“Groundbreaking…. This intimate record reads like an act of defiance, and the unvarnished prose allows each story to stand as testimony.” —The New Yorker
“A rare collection of testimonies that show the scale of our humanity, both good and bad, wondrous and horrific.” —Amy Tan
“An important document that records with intelligent sympathy lives warped or destroyed by political revolutions.” —Kirkus Reviews
“Bursting with details that make each account haunting. These stories have all the force of good fiction.” —The Washington Post
“Remarkable. . . . Rather than educating readers through facts and statistics, the author takes readers into the world of these Chinese women, printing their testimonies, which are beautiful, simple, honest, but sometimes horrific. Collectively, they are a raw and explosive social history.” –Rocky Mountain News
“An amazing glimpse into [China’s] culture. . .Xinran leaves us wanting to know more about ordinary Chinese women–women like herself.” –The Deseret News
“Strangely poetic as well as disturbing. . .Readers familiar with Wild Swans will know about the endless political campaigns and their malign effect on domestic life. . .the author is at her best when talking to women of that era.” –The Economist
“The power of [Xinran’s] book stems from its simplicity. . . . The often appalling and always moving narratives are based on real scenes. . . . An honest book.”–The Sunday Telegraph (UK)
“Moving . . . horrific. . . . Nothing short of heartbreaking. . . . There’s no denying The Good Women of China is an important book.” –Time Asia
“An enlightening, moving, and sometimes horrifying account.” –The Sunday Morning Post (UK)

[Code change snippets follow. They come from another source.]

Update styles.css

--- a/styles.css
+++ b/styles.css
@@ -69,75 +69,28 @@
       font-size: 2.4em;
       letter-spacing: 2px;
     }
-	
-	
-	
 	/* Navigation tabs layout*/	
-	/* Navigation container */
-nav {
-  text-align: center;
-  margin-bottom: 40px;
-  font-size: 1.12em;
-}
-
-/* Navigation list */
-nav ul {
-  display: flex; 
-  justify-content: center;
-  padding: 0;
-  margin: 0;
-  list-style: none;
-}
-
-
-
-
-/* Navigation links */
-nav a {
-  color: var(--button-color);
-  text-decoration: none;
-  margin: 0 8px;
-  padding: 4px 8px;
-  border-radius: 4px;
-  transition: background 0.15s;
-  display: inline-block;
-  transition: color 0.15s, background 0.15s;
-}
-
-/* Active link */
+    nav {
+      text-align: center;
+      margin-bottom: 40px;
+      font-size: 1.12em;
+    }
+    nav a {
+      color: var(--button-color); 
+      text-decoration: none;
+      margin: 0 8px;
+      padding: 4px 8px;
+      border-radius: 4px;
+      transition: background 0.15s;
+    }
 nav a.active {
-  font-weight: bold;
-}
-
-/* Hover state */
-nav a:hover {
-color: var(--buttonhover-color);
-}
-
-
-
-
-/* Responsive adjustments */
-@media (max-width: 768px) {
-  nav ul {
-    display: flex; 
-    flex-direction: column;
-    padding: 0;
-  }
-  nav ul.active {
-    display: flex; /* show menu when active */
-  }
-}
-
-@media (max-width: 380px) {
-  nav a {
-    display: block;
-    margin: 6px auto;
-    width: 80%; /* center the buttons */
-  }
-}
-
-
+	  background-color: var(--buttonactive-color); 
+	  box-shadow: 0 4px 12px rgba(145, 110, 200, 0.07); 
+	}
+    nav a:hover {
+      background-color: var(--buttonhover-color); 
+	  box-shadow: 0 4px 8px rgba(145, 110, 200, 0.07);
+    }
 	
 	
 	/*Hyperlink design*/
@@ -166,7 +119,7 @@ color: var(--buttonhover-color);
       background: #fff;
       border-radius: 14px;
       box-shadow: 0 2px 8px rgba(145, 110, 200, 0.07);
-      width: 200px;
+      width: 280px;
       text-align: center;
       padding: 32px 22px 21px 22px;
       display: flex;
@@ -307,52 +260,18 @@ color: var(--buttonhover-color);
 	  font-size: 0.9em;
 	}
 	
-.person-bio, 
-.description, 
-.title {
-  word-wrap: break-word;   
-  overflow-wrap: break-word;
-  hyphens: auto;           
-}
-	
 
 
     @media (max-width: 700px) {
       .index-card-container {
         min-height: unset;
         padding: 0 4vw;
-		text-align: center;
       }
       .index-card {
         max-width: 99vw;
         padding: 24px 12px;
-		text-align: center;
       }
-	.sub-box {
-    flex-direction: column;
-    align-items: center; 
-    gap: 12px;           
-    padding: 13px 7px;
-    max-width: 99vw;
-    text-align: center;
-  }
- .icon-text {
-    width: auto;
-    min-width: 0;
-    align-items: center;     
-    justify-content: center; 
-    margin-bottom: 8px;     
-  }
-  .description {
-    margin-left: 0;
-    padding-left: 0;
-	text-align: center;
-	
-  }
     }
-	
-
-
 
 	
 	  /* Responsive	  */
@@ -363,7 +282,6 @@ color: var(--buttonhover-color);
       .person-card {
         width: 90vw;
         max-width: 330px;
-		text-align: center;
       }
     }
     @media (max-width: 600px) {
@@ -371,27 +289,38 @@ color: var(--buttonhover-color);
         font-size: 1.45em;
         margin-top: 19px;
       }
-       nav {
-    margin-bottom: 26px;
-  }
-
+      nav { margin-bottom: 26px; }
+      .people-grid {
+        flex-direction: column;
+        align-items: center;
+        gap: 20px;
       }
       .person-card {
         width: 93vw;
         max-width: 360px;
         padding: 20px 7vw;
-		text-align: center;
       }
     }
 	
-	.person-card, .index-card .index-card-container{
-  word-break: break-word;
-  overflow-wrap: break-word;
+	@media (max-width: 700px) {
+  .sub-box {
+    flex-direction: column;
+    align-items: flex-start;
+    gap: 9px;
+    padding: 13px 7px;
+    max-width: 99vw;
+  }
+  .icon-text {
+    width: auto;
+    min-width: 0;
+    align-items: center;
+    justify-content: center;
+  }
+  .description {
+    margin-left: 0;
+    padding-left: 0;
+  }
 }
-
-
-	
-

“Leads the reader on an anguishing journey of discovery and catharsis. What emerges from the tragedies that have lain silent all these years is awe for those women who survived the horrors of their past, grief for those who couldn’t, and are-examination of one’s own place, identity, and emotional life.” –International Examiner